[Start of section]

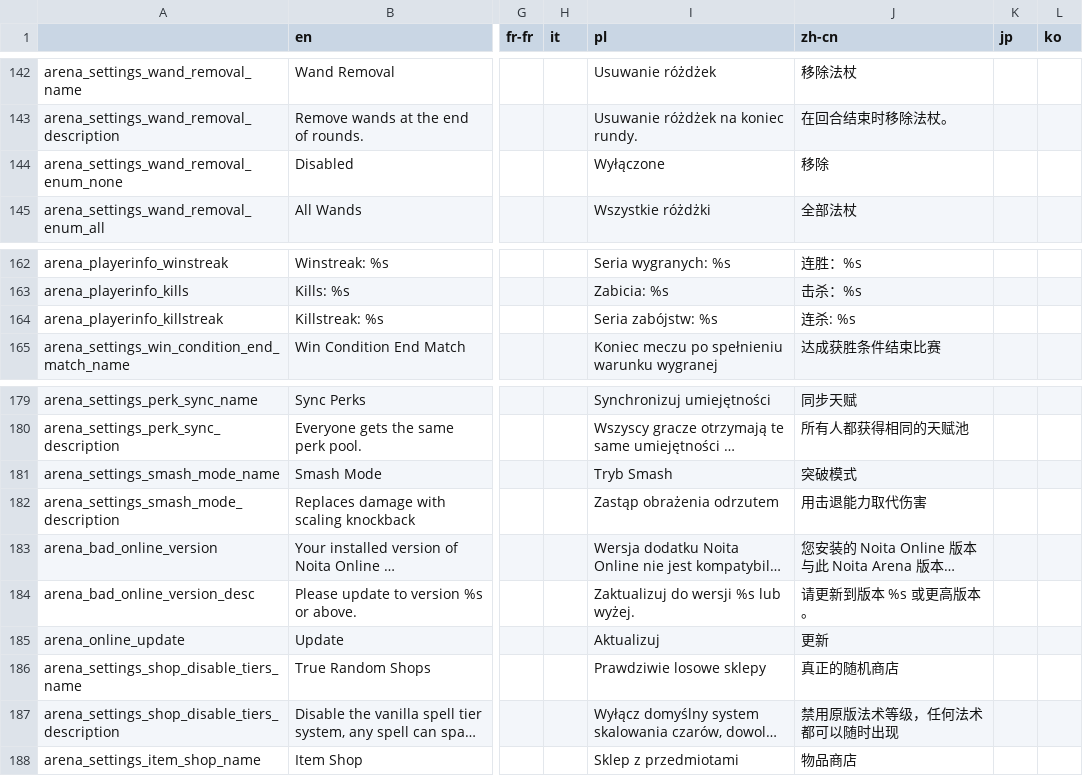
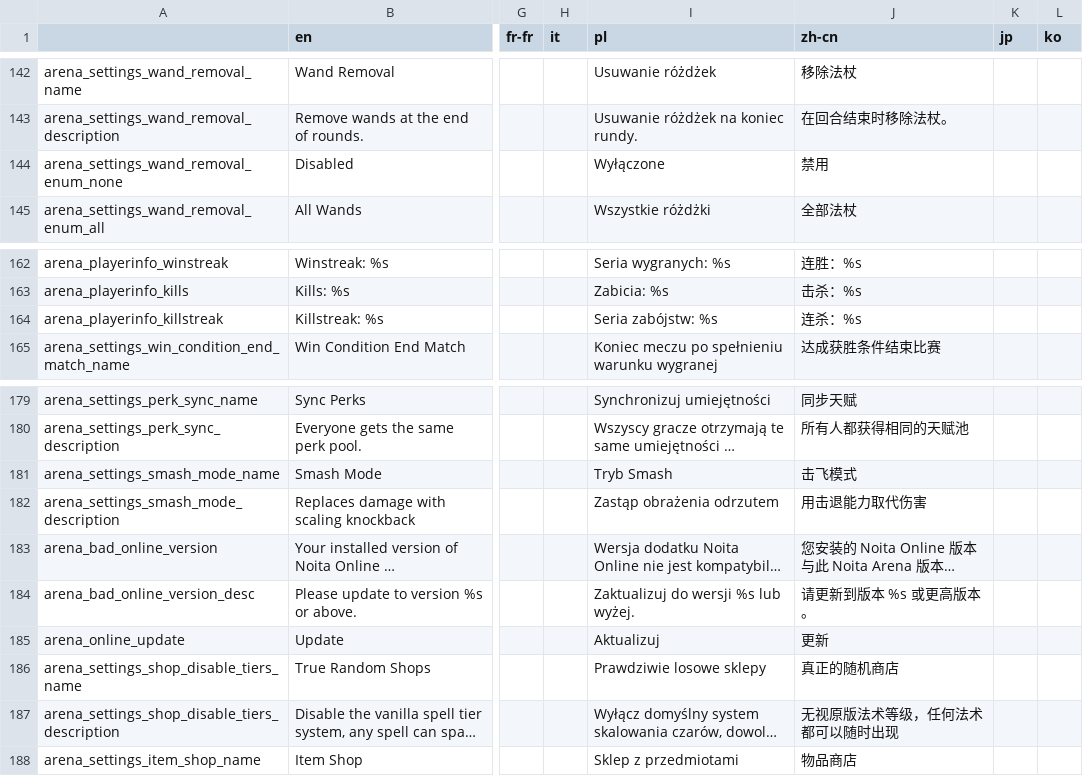
Before and after one commit to EvaisaDev/noita-arena, a CSV file: evaisa.arena/translations.csv, drawn as a sheet; only a part is shown, gaps mark what is left out; long unchanged cells end in …; the diff covers the shown part only; the diff names each change by its address in the sheet, - before the commit and + after, or states it on an @@ line.

```diff
--- a/evaisa.arena/translations.csv
+++ b/evaisa.arena/translations.csv
-J144 (zh-cn): 移除
+J144 (zh-cn): 禁用
-J164 (zh-cn): 连杀: %s
+J164 (zh-cn): 连杀：%s
-J181 (zh-cn): 突破模式
+J181 (zh-cn): 击飞模式
-J187 (zh-cn): 禁用原版法术等级，任何法术都可以随时出现
+J187 (zh-cn): 无视原版法术等级，任何法术都可以随时出现
```
Also changed, not shown: 1 added row and 10 edited cells elsewhere in this file, 4 other files.
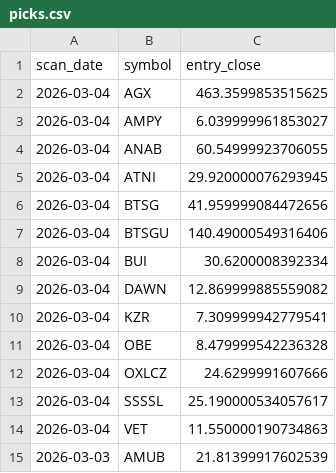
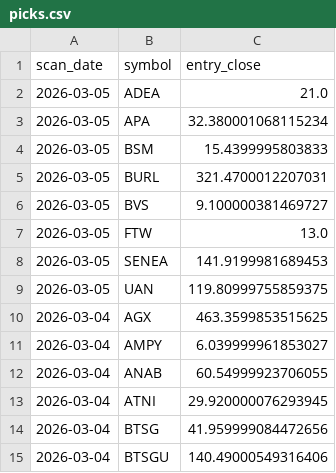
Before and after one commit to StockGem26/my-screener-site, a CSV file: docs/history/picks.csv, drawn as a sheet; only a part is shown; the shorter side is filled out with more unchanged rows.

```diff
--- a/docs/history/picks.csv
+++ b/docs/history/picks.csv
@@ -1,2 +1,10 @@
 scan_date,symbol,entry_close
+2026-03-05,ADEA,21.0
+2026-03-05,APA,32.380001068115234
+2026-03-05,BSM,15.4399995803833
+2026-03-05,BURL,321.4700012207031
+2026-03-05,BVS,9.100000381469727
+2026-03-05,FTW,13.0
+2026-03-05,SENEA,141.9199981689453
+2026-03-05,UAN,119.80999755859375
 2026-03-04,AGX,463.3599853515625
```
Also changed, not shown: docs/stage2_candidates.csv, 2 other files.
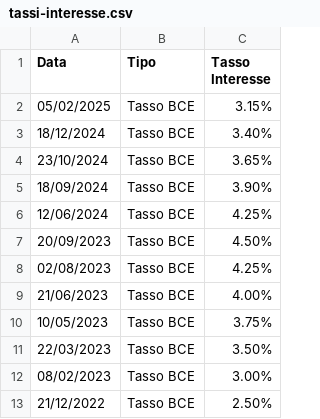
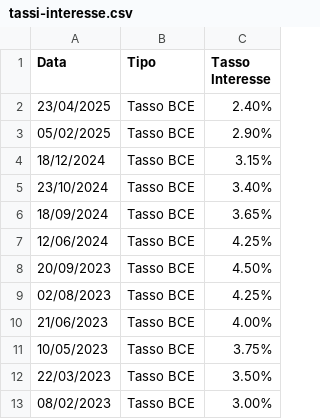
Before and after one commit to sasadangelo/investitore-intelligente, a CSV file: tassi-interesse.csv, drawn as a sheet; only a part is shown; the shorter side is filled out with more unchanged rows.

Commit message:
Update tassi interesse

```diff
--- a/tassi-interesse.csv
+++ b/tassi-interesse.csv
@@ -1,6 +1,7 @@
 Data,Tipo,Tasso Interesse
-05/02/2025,Tasso BCE,3.15%
-18/12/2024,Tasso BCE,3.40%
-23/10/2024,Tasso BCE,3.65%
-18/09/2024,Tasso BCE,3.90%
+23/04/2025,Tasso BCE,2.40%
+05/02/2025,Tasso BCE,2.90%
+18/12/2024,Tasso BCE,3.15%
+23/10/2024,Tasso BCE,3.40%
+18/09/2024,Tasso BCE,3.65%
 12/06/2024,Tasso BCE,4.25%
```
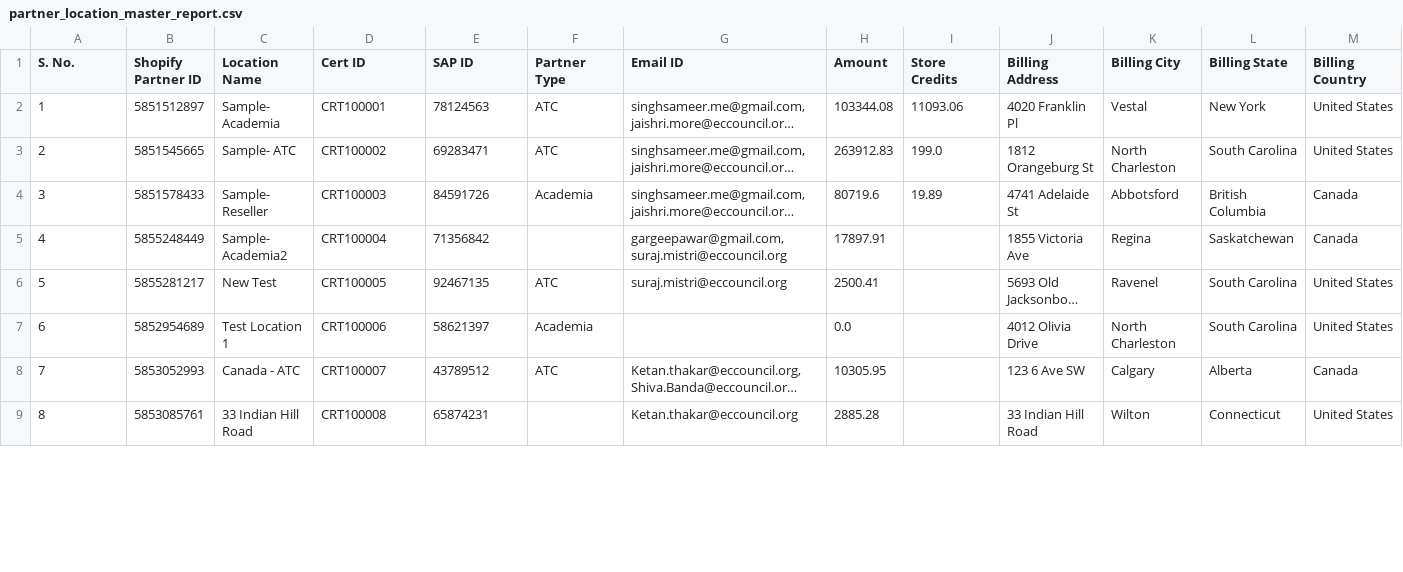
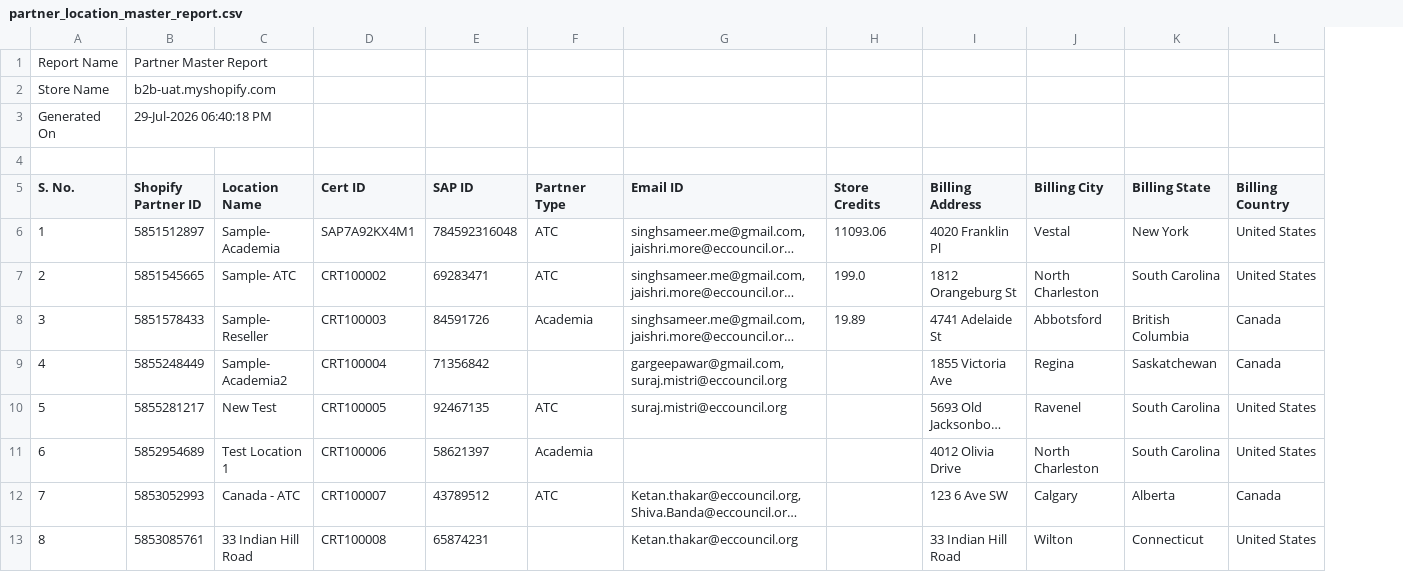
Before and after one commit to Ecc-Suraj/Finance_app, a CSV file: backend/partner_location_master_report.csv, drawn as a sheet; only a part is shown; long unchanged cells end in …; removed rows and columns are numbered as before the commit, all else as after; rows hold the shown columns only; the diff names each change by its address in the sheet, - before the commit and + after, or states it on an @@ line.

```diff
--- a/backend/partner_location_master_report.csv
+++ b/backend/partner_location_master_report.csv
-column H (Amount), rows 2-9: 103344.08 | 263912.83 | 80719.6 | 17897.91 | 2500.41 | 0.0 | 10305.95 | 2885.28
+row 1: Report Name | Partner Master Report
+row 2: Store Name | b2b-uat.myshopify.com
+row 3: Generated On | 29-Jul-2026 06:40:18 PM
+row 4: (empty)
-D6 (Cert ID): CRT100001
+D6 (Cert ID): SAP7A92KX4M1
-E6 (SAP ID): 78124563
+E6 (SAP ID): 784592316048
```
Also changed, not shown: backend/partner_master_report.csv, backend/product_master_report.csv, 12 other files.
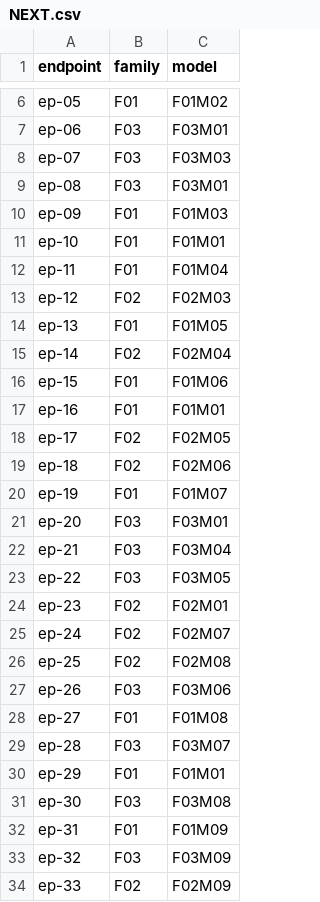
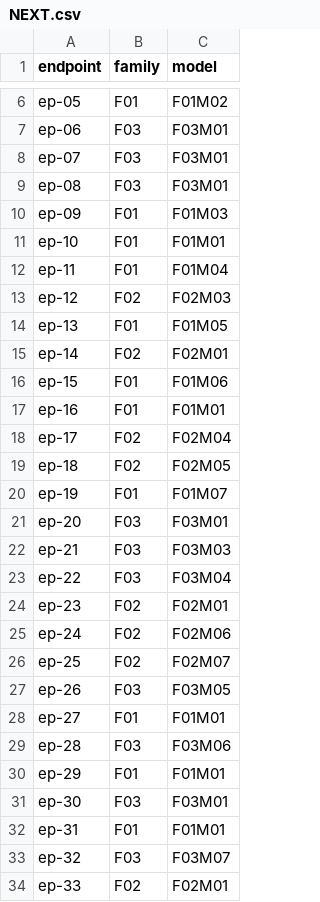
Before and after one commit to azerit-tech/watermark-equality-unlearning, a CSV file: model_equality/analysis/candidates/NEXT.csv, drawn as a sheet; only a part is shown, gaps mark what is left out.

```diff
--- a/model_equality/analysis/candidates/NEXT.csv
+++ b/model_equality/analysis/candidates/NEXT.csv
@@ -7,3 +7,3 @@ ep-05,F01,F01M02
 ep-06,F03,F03M01
-ep-07,F03,F03M03
+ep-07,F03,F03M01
 ep-08,F03,F03M01
@@ -14,21 +14,21 @@ ep-12,F02,F02M03
 ep-13,F01,F01M05
-ep-14,F02,F02M04
+ep-14,F02,F02M01
 ep-15,F01,F01M06
 ep-16,F01,F01M01
-ep-17,F02,F02M05
-ep-18,F02,F02M06
+ep-17,F02,F02M04
+ep-18,F02,F02M05
 ep-19,F01,F01M07
 ep-20,F03,F03M01
-ep-21,F03,F03M04
-ep-22,F03,F03M05
+ep-21,F03,F03M03
+ep-22,F03,F03M04
 ep-23,F02,F02M01
-ep-24,F02,F02M07
-ep-25,F02,F02M08
-ep-26,F03,F03M06
-ep-27,F01,F01M08
-ep-28,F03,F03M07
+ep-24,F02,F02M06
+ep-25,F02,F02M07
+ep-26,F03,F03M05
+ep-27,F01,F01M01
+ep-28,F03,F03M06
 ep-29,F01,F01M01
-ep-30,F03,F03M08
-ep-31,F01,F01M09
-ep-32,F03,F03M09
-ep-33,F02,F02M09
+ep-30,F03,F03M01
+ep-31,F01,F01M01
+ep-32,F03,F03M07
+ep-33,F02,F02M01
```
Also changed, not shown: model_equality/analysis/wb_verdicts_ep.csv, 46 other files.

[End of section]

Assignment
Filter the listing for the word "after" and copy every line that holds it.

Answer section
Before and after one commit to EvaisaDev/noita-arena, a CSV file: evaisa.arena/translations.csv, drawn as a sheet; only a part is shown, gaps mark what is left out; long unchanged cells end in …; the diff covers the shown part only; the diff names each change by its address in the sheet, - before the commit and + after, or states it on an @@ line.
Before and after one commit to StockGem26/my-screener-site, a CSV file: docs/history/picks.csv, drawn as a sheet; only a part is shown; the shorter side is filled out with more unchanged rows.
Before and after one commit to sasadangelo/investitore-intelligente, a CSV file: tassi-interesse.csv, drawn as a sheet; only a part is shown; the shorter side is filled out with more unchanged rows.
Before and after one commit to Ecc-Suraj/Finance_app, a CSV file: backend/partner_location_master_report.csv, drawn as a sheet; only a part is shown; long unchanged cells end in …; removed rows and columns are numbered as before the commit, all else as after; rows hold the shown columns only; the diff names each change by its address in the sheet, - before the commit and + after, or states it on an @@ line.
Before and after one commit to azerit-tech/watermark-equality-unlearning, a CSV file: model_equality/analysis/candidates/NEXT.csv, drawn as a sheet; only a part is shown, gaps mark what is left out.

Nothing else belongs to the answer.